I clearly remember thinking how lucky we were that nobody had so far come along and just picked at the ripe, juicy, low-hanging fruit of problems inherent to the DNS protocol itself. Nevermind the implementation bugs that might want to join the party.
Fast-forward to the present, where still no major breach of the DNS system has garnered enough public attention to warrant a cutesy name. Not DNSBleed, MeltDNS, DNSrown, or PooDNSle.
Did we just get lucky? Given how low-hanging and overly-ripe this particular fruit was (is?), I find that hard to believe. Either the Domain Name System is far more resilient to attacks than it appears at first glance, or attackers have been feeding us the blue pill all along and attacks like DNS Cache-poisoning are commonplace and some magically manage to stay under the radar. Or do they just not bother?
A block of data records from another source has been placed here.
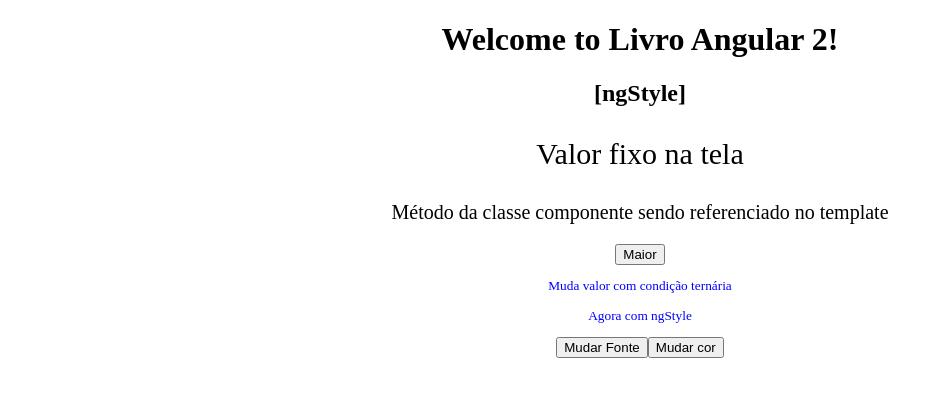
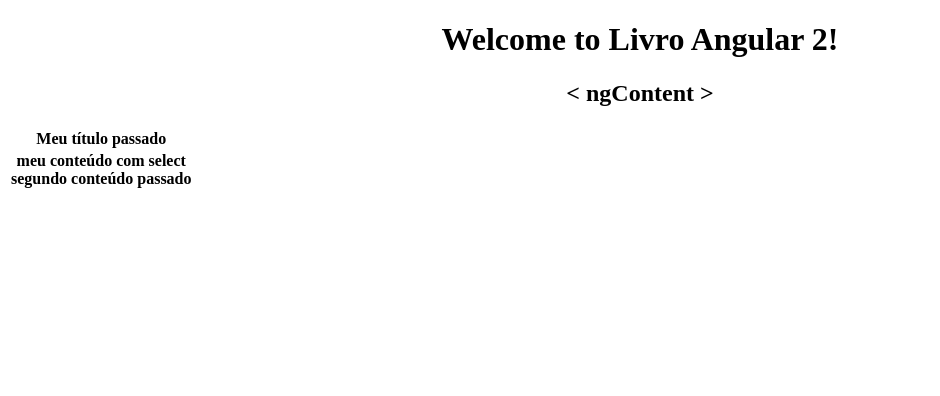
Before and after one commit to wowluisjnr/estudandoAngular2, an Angular app: page / in a window 1280 px wide. Shown: the top 396 px of the page, without its empty margins (0-940 px from the left). Built offline with nearby package versions, Linux system fonts and the light colour scheme.

Commit message:
Introdução a ngContent

```diff
--- a/src/app/app.component.html
+++ b/src/app/app.component.html
@@ -17,7 +17,18 @@
 <app-ng-if></app-ng-if>
 <app-ng-switch-case></app-ng-switch-case>
 <app-ng-for></app-ng-for>
-<app-ng-class></app-ng-class>-->
-<app-ng-style></app-ng-style>
+<app-ng-class></app-ng-class>
+<app-ng-style></app-ng-style>-->
+<app-ng-content>
+  	<div class="titulo">
+      Meu título passado
+    </div>
+  <div class="corpo">
+    meu conteúdo com select
+  </div>
+  <div class="corpo">
+    segundo conteúdo passado
+  </div>
+</app-ng-content>
 
 </div>
--- a/src/app/app.module.ts
+++ b/src/app/app.module.ts
@@ -11,6 +11,7 @@
 import { NgForComponent } from './ng-for/ng-for.component';
 import { NgClassComponent } from './ng-class/ng-class.component';
 import { NgStyleComponent } from './ng-style/ng-style.component';
+import { NgContentComponent } from './ng-content/ng-content.component';
 
 @NgModule({
   declarations: [
@@ -23,7 +24,8 @@
     NgSwitchCaseComponent,
     NgForComponent,
     NgClassComponent,
-    NgStyleComponent
+    NgStyleComponent,
+    NgContentComponent
   ],
   imports: [
     BrowserModule
--- /dev/null
+++ b/src/app/ng-content/ng-content.component.html
@@ -0,0 +1,18 @@
+<h2>< ngContent ></h2>
+
+<table>
+  <thead>
+    <tr>
+      <th>
+        <ng-content select=".titulo"></ng-content>
+      </th>
+    </tr>
+  </thead>
+  <tbody>
+    <tr>
+      <th>
+        <ng-content select=".corpo"></ng-content>
+      </th>
+    </tr>
+  </tbody>
+</table>
--- /dev/null
+++ b/src/app/ng-content/ng-content.component.ts
@@ -0,0 +1,15 @@
+import { Component, OnInit } from '@angular/core';
+
+@Component({
+  selector: 'app-ng-content',
+  templateUrl: './ng-content.component.html',
+  styleUrls: ['./ng-content.component.css']
+})
+export class NgContentComponent implements OnInit {
+
+  constructor() { }
+
+  ngOnInit() {
+  }
+
+}
```
Also changed, not shown: src/app/ng-content/ng-content.component.css (added), 1 other file (tests, documents, lock files or other folders).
It is slightly consfusing, because DNS (sans DNSSEC, which many clients remain blissfully unaware of) seems to me to be the Striped Biologist-Taunter of network protocols: it is practically begging to be hijacked and exploited the crap out of.
Do criminals just not care, or do they have too much respect for such a low layer of infrastructure?
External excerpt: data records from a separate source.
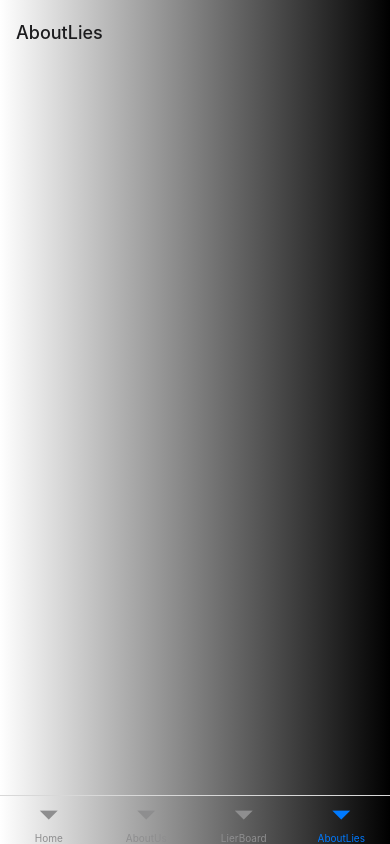
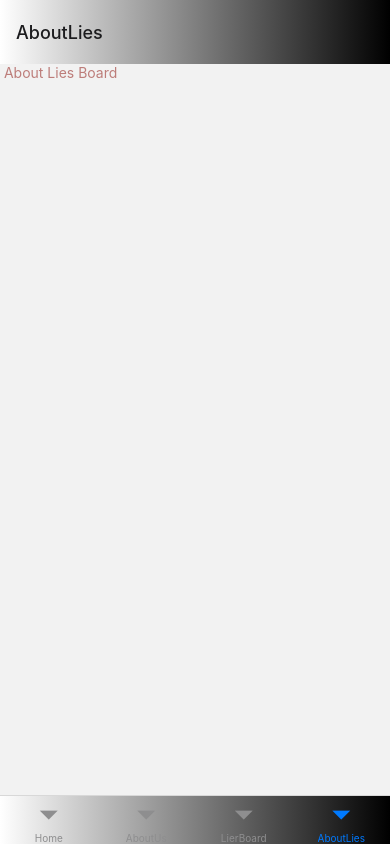
Before and after one commit to psteingh/LTRapp, a React Native app: screen /AboutLies in a window 390 px wide. Built offline with nearby package versions, Linux system fonts and the light colour scheme.

Commit message:
ltrapp0422151

```diff
--- a/boardaboutlies/aboutliesboard.component.js
+++ b/boardaboutlies/aboutliesboard.component.js
@@ -5,11 +5,9 @@ import LinGrad from '../constants/lingrad';
 
 function AboutLiesBoard() {
     return (
-        <LinGrad>
         <View>
             <Text style={styles.aboutLiesBoardText}> About Lies Board </Text>
         </View>
-        </LinGrad>
     );
 }
 
```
I work on IPFS/libp2p and the "only" two known attacks on the official gateway ipfs.io are in Spain (DNS hijacking) and China (dito).
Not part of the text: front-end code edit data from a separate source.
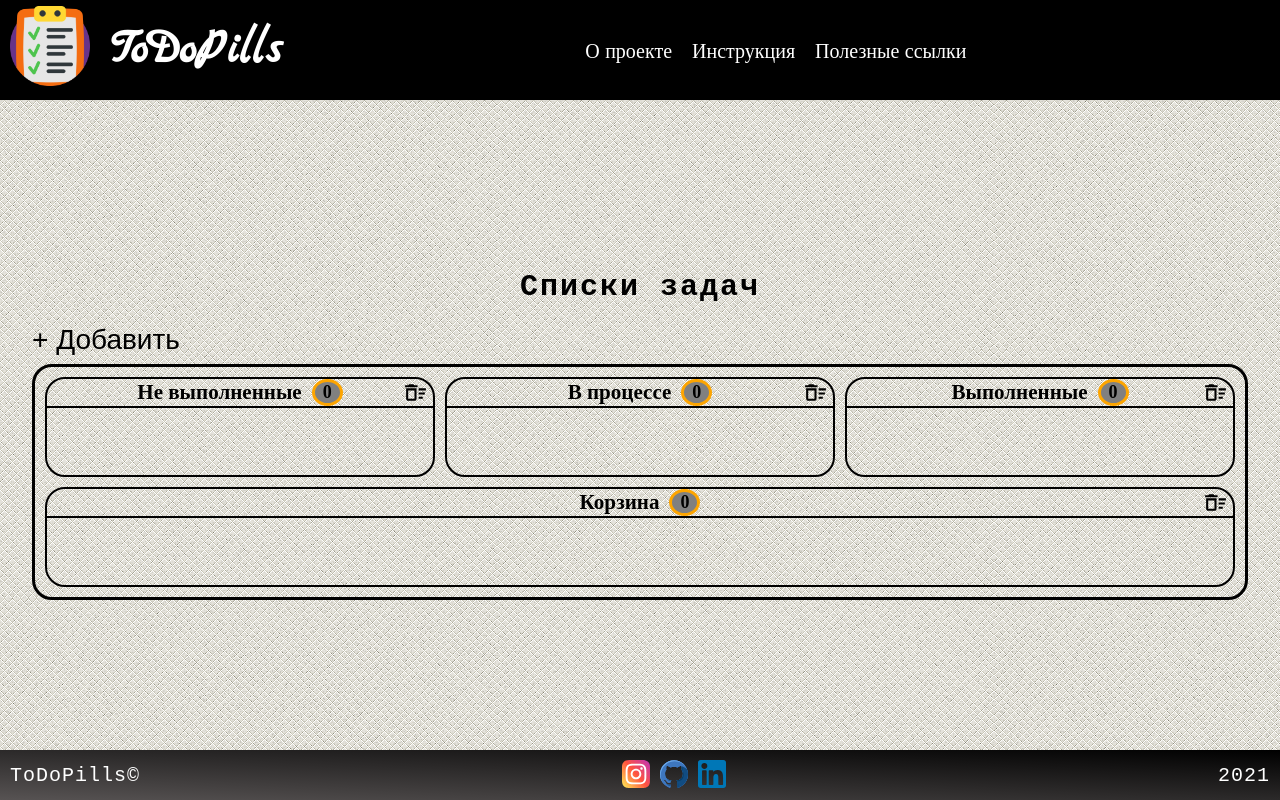
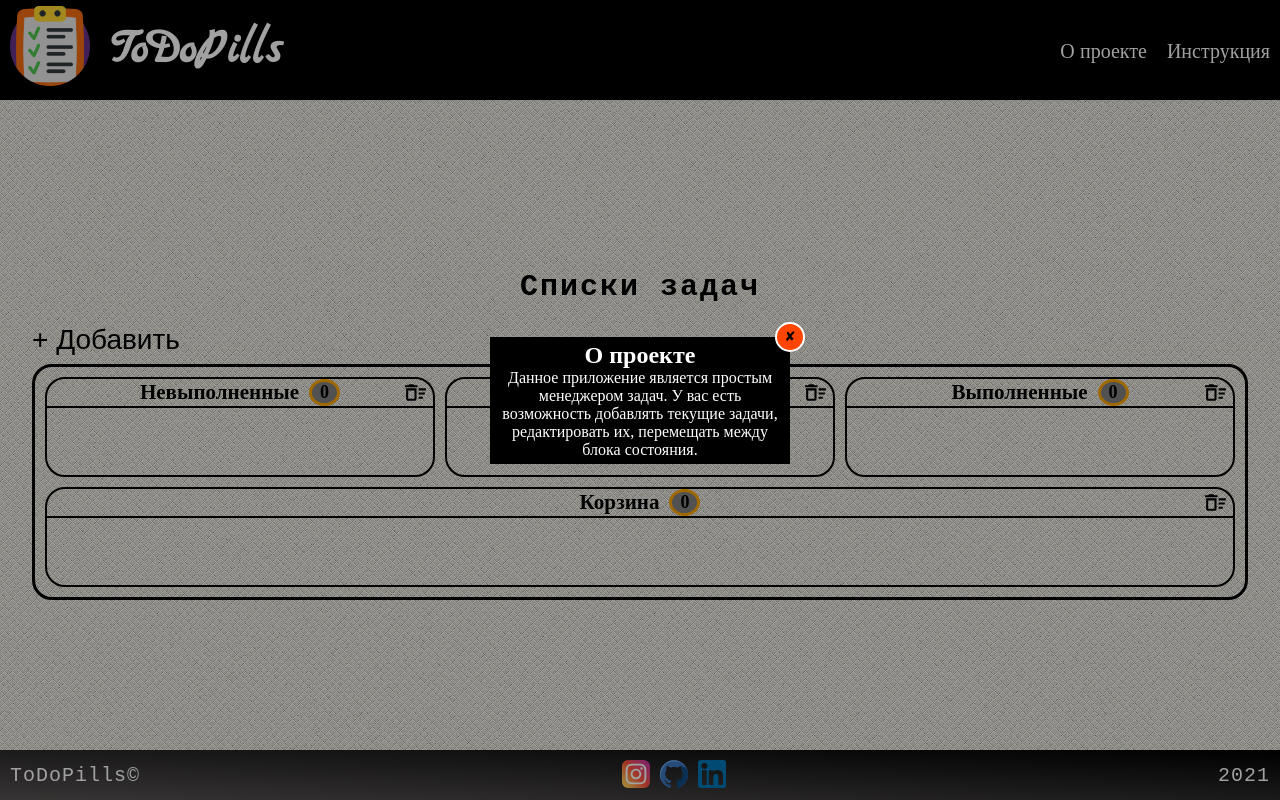
Before and after one commit to Nikitapil/TodoApp-ToDoPills, a website: page src/index.html in a window 1280 px wide. Both pictures are taken after a click on the item "О проекте". Drawn offline with nearby package versions, Linux system fonts and the light colour scheme; files that its build step writes are made by us from their sources; files whose address does not match are found by name.

Commit message:
Добавил модальные окна about и instruction

```diff
--- a/src/index.html
+++ b/src/index.html
@@ -16,9 +16,8 @@
         </div>
         <nav class="header_nav">
             <ul class="header_nav_list">
-                <li class="header_nav_list_item">О проекте</li>
-                <li class="header_nav_list_item">Инструкция</li>
-                <li class="header_nav_list_item">Полезные ссылки</li>
+                <li class="header_nav_list_item about__btn">О проекте</li>
+                <li class="header_nav_list_item instruction__btn">Инструкция</li>
             </ul>
         </nav>
     </header>
@@ -28,23 +27,12 @@
         <div class="todo__container">
             <div class="todo__block todo__main">
                 <div class="todo__header">
-                    <h3>Не выполненные</h3>
+                    <h3>Невыполненные</h3>
                     <p class="todo__counter">1</p>
                     <button type="button" class="todo__clear"></button>
                 </div>
                 <div class="todo__content todo__main__content">
-                        <!-- <div class="todo__item">
-                            <h4 class="todo__item__header">Test</h4>
-                            <div class="todo__item__buttons">
-                                <button class="inprogress__button" title="В процессе"></button>
-                                <button class="delete__button" title="Удалить"></button>
-                                <button class="inmain__button" title="В невыполненные"></button>
-                                <button class="indone__button" title="В выполненные"></button>
-                            </div>
-                            <p class="todo__item__description">Lorem ipsum dolor sit amet consectetur adipisicing elit. Itaque, aspernatur iste praesentium quae laudantium soluta repellendus tenetur. Quidem nemo ipsa, quas nam voluptatum impedit nobis facere accusamus fugit at dolores?</p>
-                            <p class="todo__item__date">04.09.2021</p>
-                            <button class="item__show"><span>Показать</span></button>
-                        </div> -->
+
                 </div>
             </div>
             <div class="todo__block todo__inprogress">
@@ -100,6 +88,16 @@
                 <button type="button" class="modal__delete__cancelbtn">Отмена</button>
             </div>
         </div>
+        <div class="modal__about hidden">
+            <button class="modal__about__closeBtn">&#10008;</button>
+            <h2>О проекте</h2>
+            <p>Данное приложение является простым менеджером задач. У вас есть возможность добавлять текущие задачи, редактировать их, перемещать между блока состояния.</p>
+        </div>
+        <div class="modal__instruction hidden">
+            <button class="modal__instruction__closeBtn">&#10008;</button>
+            <h2>Инструкция</h2>
+            <p>На данный момент это приложение работает в рамках использования одно браузера. Приложение использует локальное хранилище пользователя.<br> Для добавления новой задачи необходимо нажать кнопку добавить и ввести название задачи и ее описание. <br> Задача автоматически попадет в блок «Невыполненные».<br>Для отображения полного описания задачи необходимо нажать кнопку «Показать». В этом же разделе можно отредактировать задачу, нажав кнопку «Редактировать». Для перемещения задач между блоками можно просто ее перетащить в нужный блок или использовать кнопки навигации внутри задачи. При удалении задачи она сначала попадает в корзину, оттуда уже можно удалить задачу навсегда. Чтобы безвозвратно очистить блок от всех задач необходимо нажать кнопку Удалить <img src="img/clearbutton.svg" alt="кнопка удалить"> в заголовке блока.</p>
+        </div>
     </div>
     <footer class="footer">
         <p>ToDoPills&copy;</p>
--- a/src/js/index.js
+++ b/src/js/index.js
@@ -165,3 +165,15 @@
     showModal(editModal)
 }
 })
+// блок о проекте
+let aboutBtn = document.querySelector(".about__btn")
+let aboutModal = document.querySelector(".modal__about")
+let aboutCloseBtn = document.querySelector(".modal__about__closeBtn")
+aboutBtn.addEventListener("click", ()=> showModal(aboutModal))
+aboutCloseBtn.addEventListener("click", ()=> showModal(aboutModal))
+// блок инструкция
+let instructionBtn = document.querySelector(".instruction__btn")
+let instructionModal = document.querySelector(".modal__instruction")
+let instructionCloseBtn = document.querySelector(".modal__instruction__closeBtn")
+instructionBtn.addEventListener("click", ()=> showModal(instructionModal))
+instructionCloseBtn.addEventListener("click", ()=> showModal(instructionModal))
--- a/src/scss/header.scss
+++ b/src/scss/header.scss
@@ -5,6 +5,7 @@
     background-color: black;
     align-items: center;
     color: white;
+    justify-content: space-between;
 }
 .header__title {
     display: flex;
@@ -20,12 +21,12 @@
         max-height: 80px;
     }
 }
-.header_nav {
-    margin: auto;
-}
+
 .header_nav_list {
     list-style: none;
     display: flex;
+    flex-wrap: wrap;
+    justify-content: flex-end;
 }
 .header_nav_list_item {
     margin-right: 20px;
--- a/src/scss/main.scss
+++ b/src/scss/main.scss
@@ -191,7 +191,7 @@
     justify-content: center;
     align-items: center;
 }
-.modal__add, .modal__edit, .modal__delete {
+.modal__add, .modal__edit, .modal__delete, .modal__about, .modal__instruction {
     max-width: 300px;
     padding: 5px;
     background-color: aquamarine;
@@ -200,6 +200,22 @@
     h2 {
         text-align: center;
     }
+}
+.modal__about, .modal__instruction {
+    background-color: black;
+    color: white;
+    text-align: center;
+    position: relative;
+}
+.modal__about__closeBtn, .modal__instruction__closeBtn {
+    position: absolute;
+    top: -15px;
+    right: -15px;
+    width: 30px;
+    height: 30px;
+    border-radius: 50%;
+    background-color: #ff4500;
+    border: 2px solid #ffffff;
 }
 .todo__title__input {
     outline: none;
```
Also changed, not shown: dist/css/style.css, dist/css/style.min.css, dist/img/delete.svg (deleted), dist/index.html, dist/js/index.js, dist/js/index.min.js.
OONI has pretty good data on interference around the world: https://ooni.torproject.org/
(edit: clarified that the attack is only on the ipfs.io gateway, not the IPFS network)
UDP is perfect for DNS. The problem is the original protocol design itself. For example, DNSCurve uses UDP and doesn't have these problems.
The only reason people are turning to TLS now is that errant middleboxes have been interfering with all attempts to improve the security of DNS, and using TLS is seen as a way to get the traffic through.
If DNS had been DNSCurve from the beginning then middleboxes breaking it would be seen as a flaw in the middlebox instead of the new protocol, and protocol ossification would be less of a problem because encrypting the data inhibits interference.
But TLS seems obviously worse than defaulting to DNSCurve or similar and falling back to TLS when breakage is detected.
I'm not very familiar with DNSCurve but I don't think it has any mechanisms to prevent amplification.
DNSCrypt solved this by requiring a question to be at least as large as its response.
The DNSCurve page discusses amplification:
The main point is that amplification is primarily a problem because of DNSSEC records causing small requests to generate very large responses, so if people would use DNSCurve instead then even if the responses were somewhat larger than the requests they wouldn't be so by a factor of 120:1 or more, which is the real issue.
But yes, there are multiple ways to solve the problem. CurveCP (a derivative of DNSCurve) does the same thing, requiring the initial packet to be as large as the response. For that matter DNSCrypt is somewhat a derivative of DNSCurve/CurveCP as well.
The point is that it's quite possible to solve the problem and still use UDP.
Or is it still constantly querying from an untraceable source to this day?